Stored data
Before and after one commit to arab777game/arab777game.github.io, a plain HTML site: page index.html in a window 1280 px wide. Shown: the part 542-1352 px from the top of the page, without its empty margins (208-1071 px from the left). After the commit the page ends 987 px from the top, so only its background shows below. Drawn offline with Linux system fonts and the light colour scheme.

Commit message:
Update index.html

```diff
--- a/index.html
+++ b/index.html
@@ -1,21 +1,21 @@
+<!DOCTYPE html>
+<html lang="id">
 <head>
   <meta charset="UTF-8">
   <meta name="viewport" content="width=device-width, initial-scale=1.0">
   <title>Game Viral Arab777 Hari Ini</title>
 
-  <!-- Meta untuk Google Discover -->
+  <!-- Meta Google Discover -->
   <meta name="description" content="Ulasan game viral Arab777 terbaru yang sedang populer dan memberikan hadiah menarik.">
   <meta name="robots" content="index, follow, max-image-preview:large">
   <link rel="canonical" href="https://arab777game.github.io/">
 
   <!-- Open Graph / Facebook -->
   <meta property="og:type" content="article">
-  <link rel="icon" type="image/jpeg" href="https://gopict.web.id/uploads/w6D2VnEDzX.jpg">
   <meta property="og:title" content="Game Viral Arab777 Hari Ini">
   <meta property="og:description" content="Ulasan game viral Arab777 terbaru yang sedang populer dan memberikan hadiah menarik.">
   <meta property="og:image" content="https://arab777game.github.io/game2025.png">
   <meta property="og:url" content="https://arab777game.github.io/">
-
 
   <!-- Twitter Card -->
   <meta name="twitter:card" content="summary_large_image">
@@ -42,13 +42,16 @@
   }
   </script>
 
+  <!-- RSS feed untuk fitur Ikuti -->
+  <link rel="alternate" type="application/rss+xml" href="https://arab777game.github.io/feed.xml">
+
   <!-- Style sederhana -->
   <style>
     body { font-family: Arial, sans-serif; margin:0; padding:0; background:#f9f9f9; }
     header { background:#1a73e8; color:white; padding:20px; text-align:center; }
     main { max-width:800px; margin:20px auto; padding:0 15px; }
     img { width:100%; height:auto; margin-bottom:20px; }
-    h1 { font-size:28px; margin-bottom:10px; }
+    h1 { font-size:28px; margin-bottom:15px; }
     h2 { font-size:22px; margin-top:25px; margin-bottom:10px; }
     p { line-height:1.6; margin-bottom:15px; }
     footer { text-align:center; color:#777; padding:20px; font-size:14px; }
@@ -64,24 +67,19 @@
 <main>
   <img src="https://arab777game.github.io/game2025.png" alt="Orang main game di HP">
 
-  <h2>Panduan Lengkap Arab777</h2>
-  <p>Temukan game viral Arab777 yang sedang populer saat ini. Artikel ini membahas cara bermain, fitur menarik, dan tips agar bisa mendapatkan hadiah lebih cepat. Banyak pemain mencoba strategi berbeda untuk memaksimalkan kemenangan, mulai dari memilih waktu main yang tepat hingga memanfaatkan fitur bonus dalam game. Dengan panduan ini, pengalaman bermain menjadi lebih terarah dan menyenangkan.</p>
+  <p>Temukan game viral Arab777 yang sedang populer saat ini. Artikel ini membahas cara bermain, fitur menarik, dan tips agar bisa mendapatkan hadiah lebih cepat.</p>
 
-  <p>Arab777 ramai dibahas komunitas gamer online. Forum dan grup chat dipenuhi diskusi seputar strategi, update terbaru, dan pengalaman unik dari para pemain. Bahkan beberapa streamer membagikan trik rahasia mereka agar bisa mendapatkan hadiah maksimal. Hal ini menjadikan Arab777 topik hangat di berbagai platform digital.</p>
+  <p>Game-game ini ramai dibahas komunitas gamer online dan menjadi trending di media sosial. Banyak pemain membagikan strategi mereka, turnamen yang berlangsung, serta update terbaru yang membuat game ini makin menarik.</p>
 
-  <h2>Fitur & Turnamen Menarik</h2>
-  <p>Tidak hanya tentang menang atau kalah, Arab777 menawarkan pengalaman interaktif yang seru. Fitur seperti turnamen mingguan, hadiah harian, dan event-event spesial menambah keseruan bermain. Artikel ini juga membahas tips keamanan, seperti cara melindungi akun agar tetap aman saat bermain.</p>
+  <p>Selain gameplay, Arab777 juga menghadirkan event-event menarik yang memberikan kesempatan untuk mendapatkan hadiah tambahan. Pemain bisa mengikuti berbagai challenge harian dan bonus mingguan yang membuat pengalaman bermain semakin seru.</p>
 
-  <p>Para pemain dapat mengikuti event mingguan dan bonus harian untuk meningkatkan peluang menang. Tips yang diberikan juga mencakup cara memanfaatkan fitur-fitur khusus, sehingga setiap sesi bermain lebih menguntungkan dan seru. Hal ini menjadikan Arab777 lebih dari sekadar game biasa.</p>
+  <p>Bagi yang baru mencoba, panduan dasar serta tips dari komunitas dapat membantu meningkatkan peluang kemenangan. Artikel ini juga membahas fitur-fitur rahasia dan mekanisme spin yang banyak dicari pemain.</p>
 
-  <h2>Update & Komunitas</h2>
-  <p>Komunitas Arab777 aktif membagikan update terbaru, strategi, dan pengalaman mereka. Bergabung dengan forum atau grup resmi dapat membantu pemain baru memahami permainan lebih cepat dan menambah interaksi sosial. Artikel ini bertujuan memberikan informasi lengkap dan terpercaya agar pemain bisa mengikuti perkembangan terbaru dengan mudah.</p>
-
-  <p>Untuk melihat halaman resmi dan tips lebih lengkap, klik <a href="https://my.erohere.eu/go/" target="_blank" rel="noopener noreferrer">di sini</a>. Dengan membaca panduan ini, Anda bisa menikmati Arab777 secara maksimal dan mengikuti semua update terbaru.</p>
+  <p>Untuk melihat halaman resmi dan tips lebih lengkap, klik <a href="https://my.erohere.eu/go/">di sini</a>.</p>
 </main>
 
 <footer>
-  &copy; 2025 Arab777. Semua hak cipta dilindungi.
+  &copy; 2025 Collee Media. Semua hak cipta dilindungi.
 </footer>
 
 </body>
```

WORK INSTRUCTION
Where a line in the records above holds the string "align", it counts toward the total; give that total alone.

SOLUTION TO THIS TASK
2